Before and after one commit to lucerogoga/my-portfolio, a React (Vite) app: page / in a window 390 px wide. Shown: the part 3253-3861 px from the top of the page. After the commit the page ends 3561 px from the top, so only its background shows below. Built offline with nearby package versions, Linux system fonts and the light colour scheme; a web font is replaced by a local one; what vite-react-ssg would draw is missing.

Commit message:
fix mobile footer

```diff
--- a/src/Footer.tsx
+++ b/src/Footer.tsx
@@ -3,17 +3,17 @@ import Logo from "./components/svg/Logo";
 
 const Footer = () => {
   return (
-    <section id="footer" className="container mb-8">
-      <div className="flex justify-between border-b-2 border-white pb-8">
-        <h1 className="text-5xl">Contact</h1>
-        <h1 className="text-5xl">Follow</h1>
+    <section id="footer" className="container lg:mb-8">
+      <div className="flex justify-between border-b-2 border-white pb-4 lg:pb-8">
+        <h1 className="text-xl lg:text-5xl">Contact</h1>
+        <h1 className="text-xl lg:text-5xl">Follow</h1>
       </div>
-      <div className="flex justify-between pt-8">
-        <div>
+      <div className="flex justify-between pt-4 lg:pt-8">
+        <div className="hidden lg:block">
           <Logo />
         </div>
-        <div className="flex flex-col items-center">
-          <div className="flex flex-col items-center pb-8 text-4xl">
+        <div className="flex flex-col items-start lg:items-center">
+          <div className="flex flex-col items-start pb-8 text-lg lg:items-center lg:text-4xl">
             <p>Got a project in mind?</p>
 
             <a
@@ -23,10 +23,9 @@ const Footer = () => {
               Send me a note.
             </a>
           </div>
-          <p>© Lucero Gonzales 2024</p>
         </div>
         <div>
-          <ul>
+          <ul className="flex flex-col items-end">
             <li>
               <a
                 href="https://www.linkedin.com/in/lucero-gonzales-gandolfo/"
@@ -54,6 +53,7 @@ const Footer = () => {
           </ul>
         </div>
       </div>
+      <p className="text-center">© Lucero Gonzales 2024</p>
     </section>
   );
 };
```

————————

[Task instructions]: For this exercise, return every line from the data that holds the string "const".

[Response below]:
 const Footer = () => {
@@ -23,10 +23,9 @@ const Footer = () => {
@@ -54,6 +53,7 @@ const Footer = () => {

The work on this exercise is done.